Nor is this behaviour the preserve of older creeps. Younger men—without the same history of fundraising and high-profile charity work—have also tried to buy respectability via donations after being called out for inappropriate behaviour.

Oscar nominee Timothée Chalamet knew of Woody Allen’s tainted reputation before agreeing to appear in an upcoming Allen film, but is giving his fee to charity as a result of the light shone on him via the #TimesUp campaign, as if that overturns his original decision to take the role.

There are examples outside showbiz, too. Damian McBride, who now works for Shadow Foreign Secretary Emily Thornberry, was 34 when he was forced to resign as an adviser to Gordon Brown in 2009 over attempts to smear the reputation of senior politicians. When in 2013 he wrote a book capitalising on his time working for Brown, he offered the royalties to his then employer, the Catholic charity Cafod. (They turned him down, after talking to their donor community.)

Although McBride’s behaviour is, of course, nothing like Savile’s, the cases raise a similar question: is the potential income from unchecked donors worth so much to charities that the subsequent reputational damage is justified?

Great Ormond Street Hospital have stated that they will be returning all previous donations from the Presidents Club Charitable Trust and would “never knowingly accept donations raised in this way.”

Simon Beresford, head of fundraising and marketing for CharityConnect, wrote in a furious blog post “It doesn't matter if these are important donors. It doesn't matter if challenging this behaviour may cause offence or mean that a short term fundraising target isn't met. We mustn't, as a sector, be complicit in this kind of behaviour anymore.”

It is, of course, entirely possible to fundraise without using young women as props—and indeed more efficient to do so without going through a third party such as Presidents Club.

In 2016 the Presidents Club annual dinner cost £597,790 to put on, for an event that made charitable donations of £1,610,000. Giving directly to charities would save face and save money—which could then be put to better use helping the vulnerable.

Charities, too, have to consider the impact of famous and infamous donors. Aidan Warner, external relations manager for NCVO, told Buzzfeed: "The easy thing is to take the money, but sensible charities know there are wider considerations to take into account. Taking money from an event like this wouldn't meet the standards that charities set for themselves or that the public expects of them."

It may be that wider change is needed. The Charity Commission have been awarded £5m extra funds from the government this week, due to the extra demands currently faced by the organisation—but this is just interim funding until they can persuade the big names of the charity sector, with the big incomes to match, to fund their work. Calls for better or additional regulation may be coming at the worst possible time.

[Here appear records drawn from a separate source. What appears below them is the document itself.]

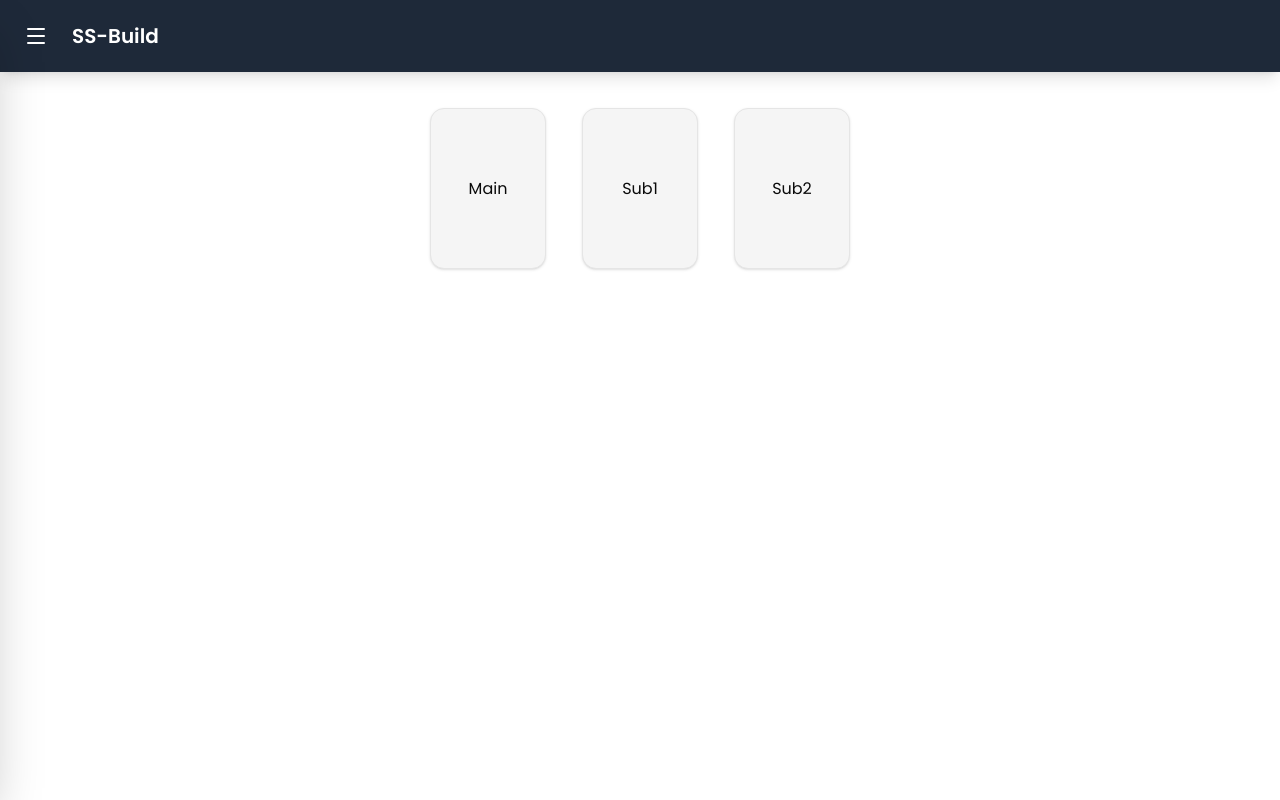
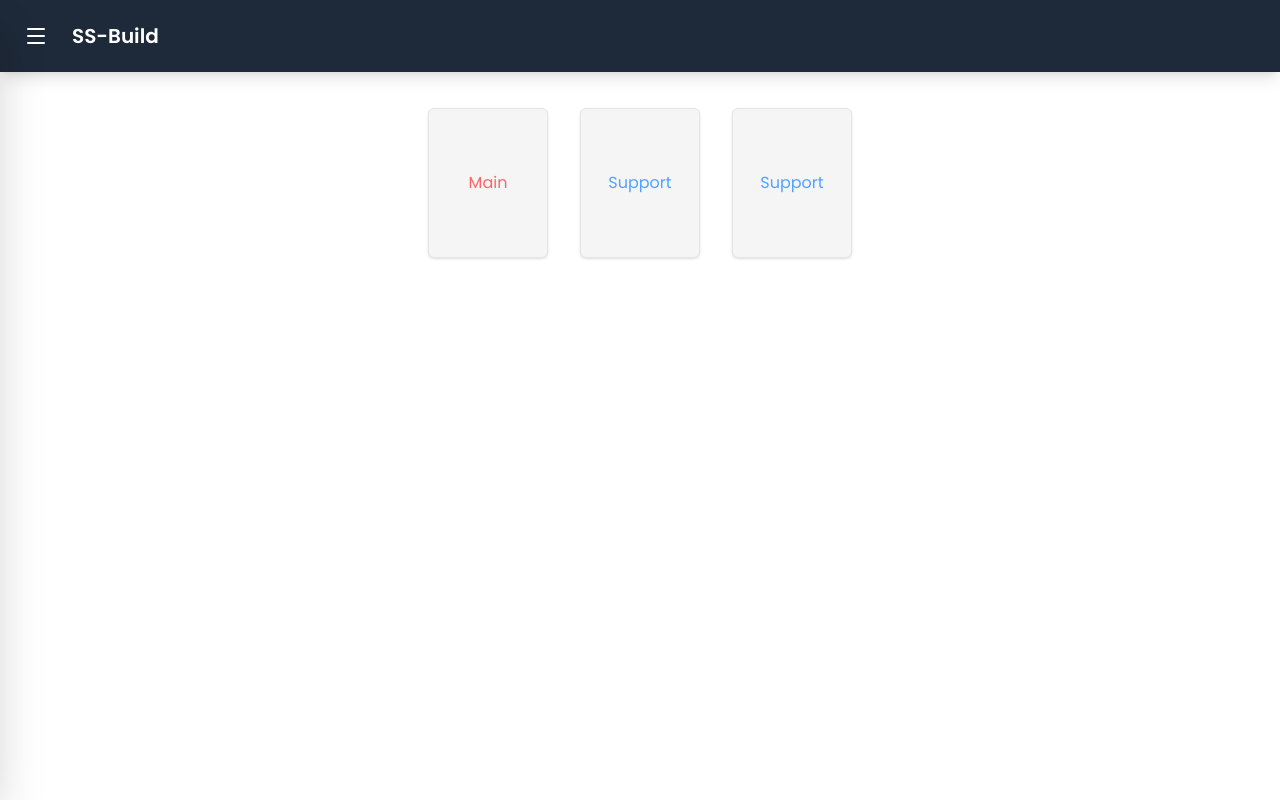
Before and after one commit to maj-rf/noya, a React (Vite) app: page / in a window 1280 px wide. Built offline with nearby package versions, Linux system fonts and the light colour scheme.

Commit message:
feat: remove fixed image height and make them depend on container height, adjust dialog/drawer trigger lables, extract type from SSPotential

```diff
--- a/src/components/avatar-selection.tsx
+++ b/src/components/avatar-selection.tsx
@@ -12,7 +12,7 @@ export const AvatarSelection = ({
   updateTrekkers: (key: string, char: SSCharacter) => void
 }) => {
   return (
-    <section className="flex flex-wrap justify-center gap-1 mt-2">
+    <section className="flex flex-wrap justify-center gap-2 mt-2">
       {Object.entries(characters).map(([id, char]) => {
         const { potential, ...avatar } = char
         return (
@@ -22,7 +22,8 @@ export const AvatarSelection = ({
             data-disabled={Object.values(trekkers).some(
               (t) => t?.id === char.id,
             )}
-            className="data-[disabled=true]:opacity-40"
+            data-selected={trekkers[k as keyof Trekkers]?.id === char.id}
+            className="group outline-blue-600 rounded-xs data-[selected=true]:outline-2 h-[125px] w-[100px] md:h-[150px] md:w-[120px] aspect-[0.8]"
           >
             <SSAvatar char={avatar} />
           </div>
--- a/src/components/responsive-modal.tsx
+++ b/src/components/responsive-modal.tsx
@@ -35,8 +35,6 @@ function isTrekker(char: any): char is TAvatar {
   return 'star' in char
 }
 
-// TODO: set height to Trigger
-
 export function ResponsiveModal(props: ResponsiveModalProps) {
   const [open, setOpen] = useState(false)
   const isDesktop = useMediaQuery('(min-width: 768px)')
@@ -44,11 +42,17 @@ export function ResponsiveModal(props: ResponsiveModalProps) {
   if (isDesktop) {
     return (
       <Dialog open={open} onOpenChange={setOpen}>
-        <DialogTrigger className="h-[161px] w-[116px] bg-accent border rounded-xl shadow-sm flex items-center justify-center active:scale-[0.98] active:shadow-inner duration-150 ease-in-out ">
+        <DialogTrigger className="h-[125px] w-[100px] md:h-[150px] md:w-[120px] aspect-[0.8] bg-accent border rounded-sm shadow-sm flex items-center justify-center active:scale-[0.98] active:shadow-inner duration-150 ease-in-out">
           {props.triggerTitle && isTrekker(props.triggerTitle) ? (
             <SSAvatar char={props.triggerTitle} />
           ) : (
-            props.triggerTitle
+            <span
+              className={
+                props.triggerTitle === 'Main' ? 'text-red-400' : 'text-blue-400'
+              }
+            >
+              {props.triggerTitle}
+            </span>
           )}
         </DialogTrigger>
         <DialogContent className="min-w-2xl">
@@ -64,11 +68,17 @@ export function ResponsiveModal(props: ResponsiveModalProps) {
 
   return (
     <Drawer open={open} onOpenChange={setOpen}>
-      <DrawerTrigger className="h-[161px] w-[116px] bg-accent border rounded-xl shadow-sm flex items-center justify-center ">
+      <DrawerTrigger className="h-[125px] w-[100px] md:h-[150px] md:w-[120px] aspect-[0.8] bg-accent border rounded-sm shadow-sm flex items-center justify-center ">
         {props.triggerTitle && isTrekker(props.triggerTitle) ? (
           <SSAvatar char={props.triggerTitle} />
         ) : (
-          props.triggerTitle
+          <span
+            className={
+              props.triggerTitle === 'Main' ? 'text-red-400' : 'text-blue-400'
+            }
+          >
+            {props.triggerTitle}
+          </span>
         )}
       </DrawerTrigger>
       <DrawerContent>
--- a/src/components/ss-avatar.tsx
+++ b/src/components/ss-avatar.tsx
@@ -3,10 +3,10 @@ import { cn } from '@/lib/utils'
 
 export const SSAvatar = ({ char }: { char: TAvatar }) => {
   return (
-    <div className="bg-gray-400 border-none padding-0 outline-offset-4 rounded-sm">
+    <div className="group-data-[disabled=true]:opacity-40 bg-gray-400 border-none padding-0 outline-offset-4 rounded-sm w-full h-full">
       <div
         className={cn(
-          'rare-border rounded-xs avatar-border relative -translate-y-0.5',
+          'rare-border rounded-xs avatar-border relative -translate-y-0.5 w-full h-full',
           {
             'avatar-common-bg': char.star === 4,
             'avatar-rare-bg': char.star === 5,
@@ -14,7 +14,7 @@ export const SSAvatar = ({ char }: { char: TAvatar }) => {
         )}
       >
         <img
-          className="block h-[150px] max-w-none object-contain"
+          className="block w-full h-full object-cover"
           src={`https://res.cloudinary.com/dafqr01it/image/upload/v1762945238/ss/avatar/head_${char.id}01_XL.png`}
         />
         <img
--- a/src/components/ss-potentials.tsx
+++ b/src/components/ss-potentials.tsx
@@ -1,10 +1,6 @@
 import { useState } from 'react'
 import ResponsivePotential from './responsive-potential'
-import type { SSPotential } from '@/types'
-
-type SelectedPotential =
-  | (SSPotential & { rarity: 0; level?: never })
-  | (SSPotential & { rarity: 1 | 2; level: number })
+import type { SSPotential, SelectedPotential } from '@/types'
 
 export const SSPotentials = ({
   potentials,
--- a/src/routes/index.tsx
+++ b/src/routes/index.tsx
@@ -33,14 +33,14 @@ function App() {
   return (
     <main className="p-1">
       <div className="flex gap-2 justify-around max-w-md mx-auto mt-8">
-        {Object.entries(trekkers).map(([key, value]) => (
+        {Object.entries(trekkers).map(([key, value]) => {
+          const label = key === 'main' ? 'Main' : 'Support'
+          return (
             <ResponsiveModal
               key={key}
               title="Released Trekkers"
-            triggerTitle={
-              value ? value : key.charAt(0).toUpperCase() + key.slice(1)
-            }
-            desc={`Add the ${key.charAt(0).toUpperCase() + key.slice(1)} Trekker to your team`}
+              triggerTitle={value ? value : label}
+              desc={`Add the ${label} Trekker to your team`}
             >
               <AvatarSelection
                 k={key}
@@ -48,7 +48,8 @@ function App() {
                 updateTrekkers={updateTrekkers}
               />
             </ResponsiveModal>
-        ))}
+          )
+        })}
       </div>
       <SSPotentials potentials={trekkers.main?.potential} type={'main'} />
       <SSPotentials potentials={trekkers.sub1?.potential} type={'support'} />
--- a/src/types.ts
+++ b/src/types.ts
@@ -25,3 +25,7 @@ export type Trekkers = {
   sub1: null | SSCharacter
   sub2: null | SSCharacter
 }
+
+export type SelectedPotential =
+  | (SSPotential & { rarity: 0; level?: never })
+  | (SSPotential & { rarity: 1 | 2; level: number })
```
Lines whose indentation alone changed are shown as unchanged.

The chair of the parliamentary committee on women and equalities, Maria Miller MP, suggested that the onus was on the business community to take equality seriously and for the government to strengthen the Equality Act.